### MATERIAL FOR THE TASK
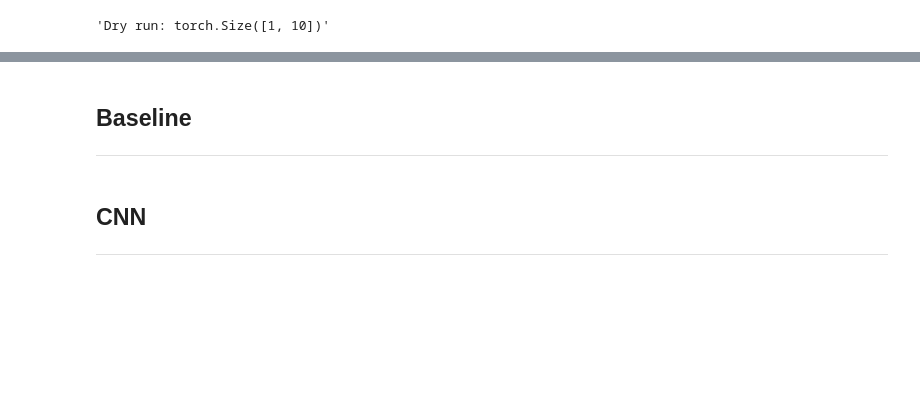
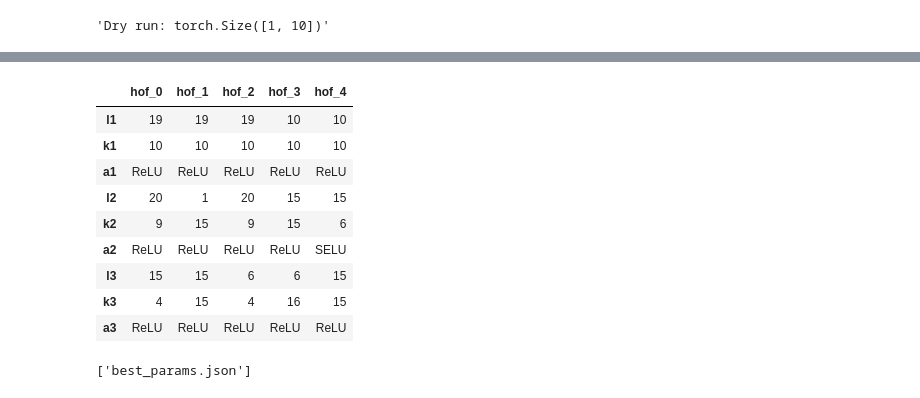
Before and after one commit to maulberto3/Kaggle_magic, a Jupyter notebook: pytorch-hydrangea-images-lazy-classifier.ipynb, the cells around one changed output, grey strips where cells are left out. Saved outputs shown, nothing was run; the diff lists cells and outputs as text; code cells hidden in the pictures; blank space fills up the shorter version.

Commit message:
Kaggle Notebook | [Pytorch] Hydrangea Images LAZY Classifier  | Version 11

```diff
--- a/pytorch-hydrangea-images-lazy-classifier.ipynb
+++ b/pytorch-hydrangea-images-lazy-classifier.ipynb
@@ -30,6 +32,5 @@ devi
 # %%
-EPOCHS = 10
-BATCH_SIZE = 128
+BATCH_SIZE = 64
 LR = 0.0005
 # %%
 from torchvision.datasets import ImageFolder
@@ -57,8 +79,7 @@ from torch import nn
 from torch import float as pt_float, ones
 
 class NET(nn.Module):
-    def __init__(self,
-                 l1, k1, a1, l2, k2, a2, l3, k3, a3):
+    def __init__(self, l1, k1, a1, l2, k2, a2, l3, k3, a3):
         super().__init__()
 
         self.cnn1 = nn.Sequential(
@@ -67,11 +88,13 @@ class NET(nn.Module):
             nn.__getattribute__(a1)())
 
         self.cnn2 = nn.Sequential(
+            nn.LazyBatchNorm2d(),
             nn.LazyConv2d(l2, k2),
             nn.Dropout(0.5),
             nn.__getattribute__(a2)())
 
         self.cnn3 = nn.Sequential(
+            nn.LazyBatchNorm2d(),
             nn.LazyConv2d(l3, k3),
             nn.Dropout(0.5),
             nn.__getattribute__(a3)())
@@ -95,8 +118,8 @@ class NET(nn.Module):
     def count_weights_biases(self):
         return int(sum(p.numel() for p in self.parameters() if p.requires_grad))
 
-net = NET(10, 2, 'SELU', 10, 2, 'SELU', 10, 2, 'SELU').to(devi)
-f'Dry run: {net(ones(1, 1, 28, 28).to(devi, dtype=pt_float)).shape}'
+net = NET(10, 2, 'SELU', 10, 2, 'SELU', 10, 2, 'SELU').to(DEVI)
+f'Dry run: {net(ones(1, 1, 28, 28).to(DEVI, dtype=pt_float)).shape}'
 # %% [output]
 'Dry run: torch.Size([1, 10])'
 # %%
@@ -112,8 +135,8 @@ class GA_Pytorch():
                  sel_tournsize=2,
                  cx_uniform_prob=0.5,
                  mut_shuffle_idx_prob=0.1,
-                 n_pop=50,
-                 n_gen=20,
+                 n_pop=40,
+                 n_gen=30,
                  n_hof=5,
                  cx_prob=0.5,
                  mut_prob=0.1,
@@ -197,8 +220,8 @@ class GA_Pytorch():
         self.tb.register("evaluate",
                         self.eval_func,
                         padded_params=self.padded_params,
-                        train_path=self.train_df,
-                        test_path=self.test_df,
+                        train_df=self.train_df,
+                        test_df=self.test_df,
                         batch_size=BATCH_SIZE,
                         lr=LR)
         #print(list(self.tb.evaluate(indiv) for indiv in self.tb.population(3)))
@@ -357,8 +379,8 @@ from torch import max as pt_max, no_grad, median, prod, isnan
 net_ga_params = GA_Pytorch(net_params,
                            net_eval_indiv,
                            net_weights,
-                           img_tr,
-                           img_te)
+                           list(zip(img_tr2, lab_tr2)),
+                           list(zip(img_te2, lab_te2)))
 pop, log, hof = net_ga_params.run_ga_search()
 # %% [output]
 Params padded
@@ -408,3 +402,0 @@ te_dl = DataLoader(img_tr,
-# %% [markdown]
-## Baseline
-***
@@ -478,3 +403,20 @@ print(f'Test Accuracy {mean(as_tensor(test_acc)):^3.2f}')
-# %% [markdown]
-## CNN
-***
+# %%
+# Saving params
+
+from pandas import DataFrame
+from joblib import dump, load
+
+DataFrame(hof)
+dump(hof, 'best_params.json')
+# %% [output]
+|  | hof_0 | hof_1 | hof_2 | hof_3 | hof_4 |
+| l1 | 19 | 19 | 19 | 10 | 10 |
+| k1 | 10 | 10 | 10 | 10 | 10 |
+| a1 | ReLU | ReLU | ReLU | ReLU | ReLU |
+| l2 | 20 | 1 | 20 | 15 | 15 |
+| k2 | 9 | 15 | 9 | 15 | 6 |
+| a2 | ReLU | ReLU | ReLU | ReLU | SELU |
+| l3 | 15 | 15 | 6 | 6 | 15 |
+| k3 | 4 | 15 | 4 | 16 | 15 |
+| a3 | ReLU | ReLU | ReLU | ReLU | ReLU |
+['best_params.json']
```
Also changed, not shown: parts of 19 cells of this notebook.
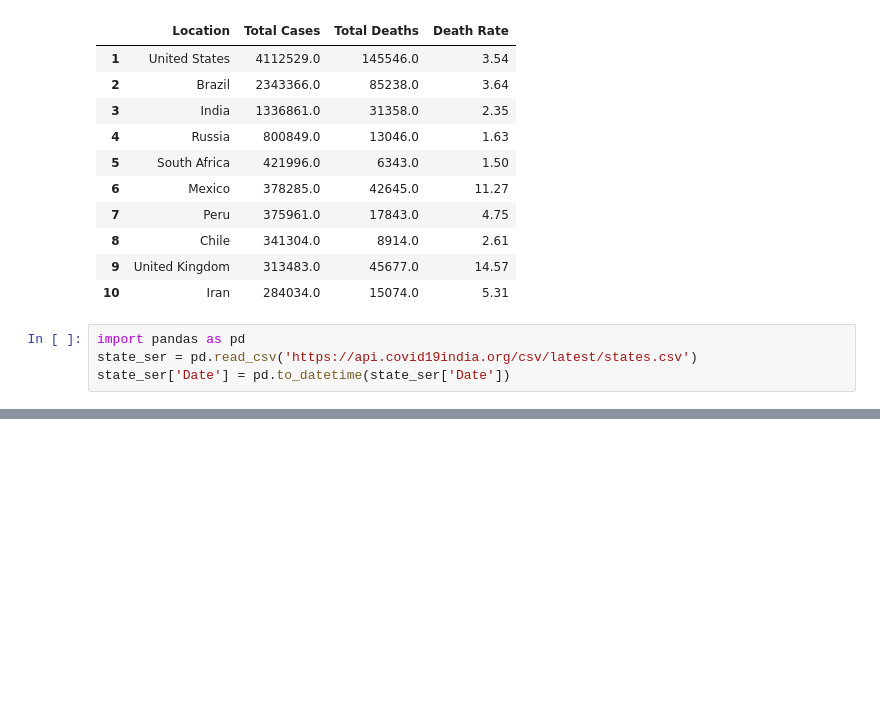
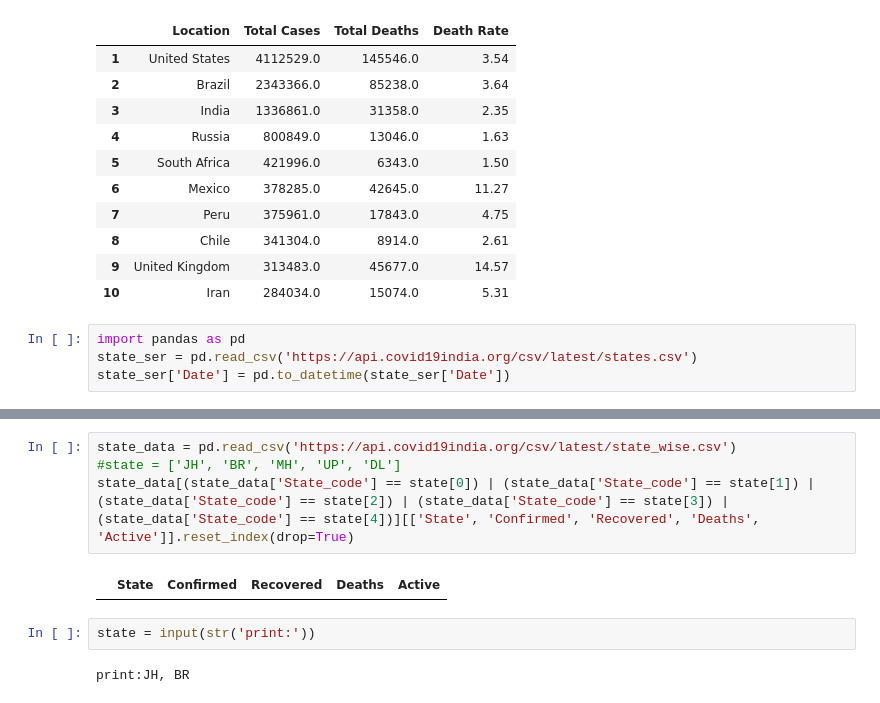
Before and after one commit to farzandkhan-zz/COVID-19, a Jupyter notebook: Covid Streamlit app.ipynb, the cells around one changed output, grey strips where cells are left out. Cells and saved outputs as stored; diff of their text form; blank space fills up the shorter version.

```diff
--- a/Covid Streamlit app.ipynb
+++ b/Covid Streamlit app.ipynb
@@ -79,0 +75,10 @@ state_ser
+# %%
+state_data = pd.read_csv('https://api.covid19india.org/csv/latest/state_wise.csv')
+#state = ['JH', 'BR', 'MH', 'UP', 'DL']
+state_data[(state_data['State_code'] == state[0]) | (state_data['State_code'] == state[1]) | (state_data['State_code'] == state[2]) | (state_data['State_code'] == state[3]) | (state_data['State_code'] == state[4])][['State', 'Confirmed', 'Recovered', 'Deaths', 'Active']].reset_index(drop=True)
+# %% [output]
+|  | State | Confirmed | Recovered | Deaths | Active |
+# %%
+state = input(str('print:'))
+# %% [output]
+print:JH, BR
```
Also changed, not shown: parts of 5 cells of this notebook, 1 other file.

### TASK
State the number of lines in the listing that include the word "ReLU", without any other text.

### YOUR RESPONSE
3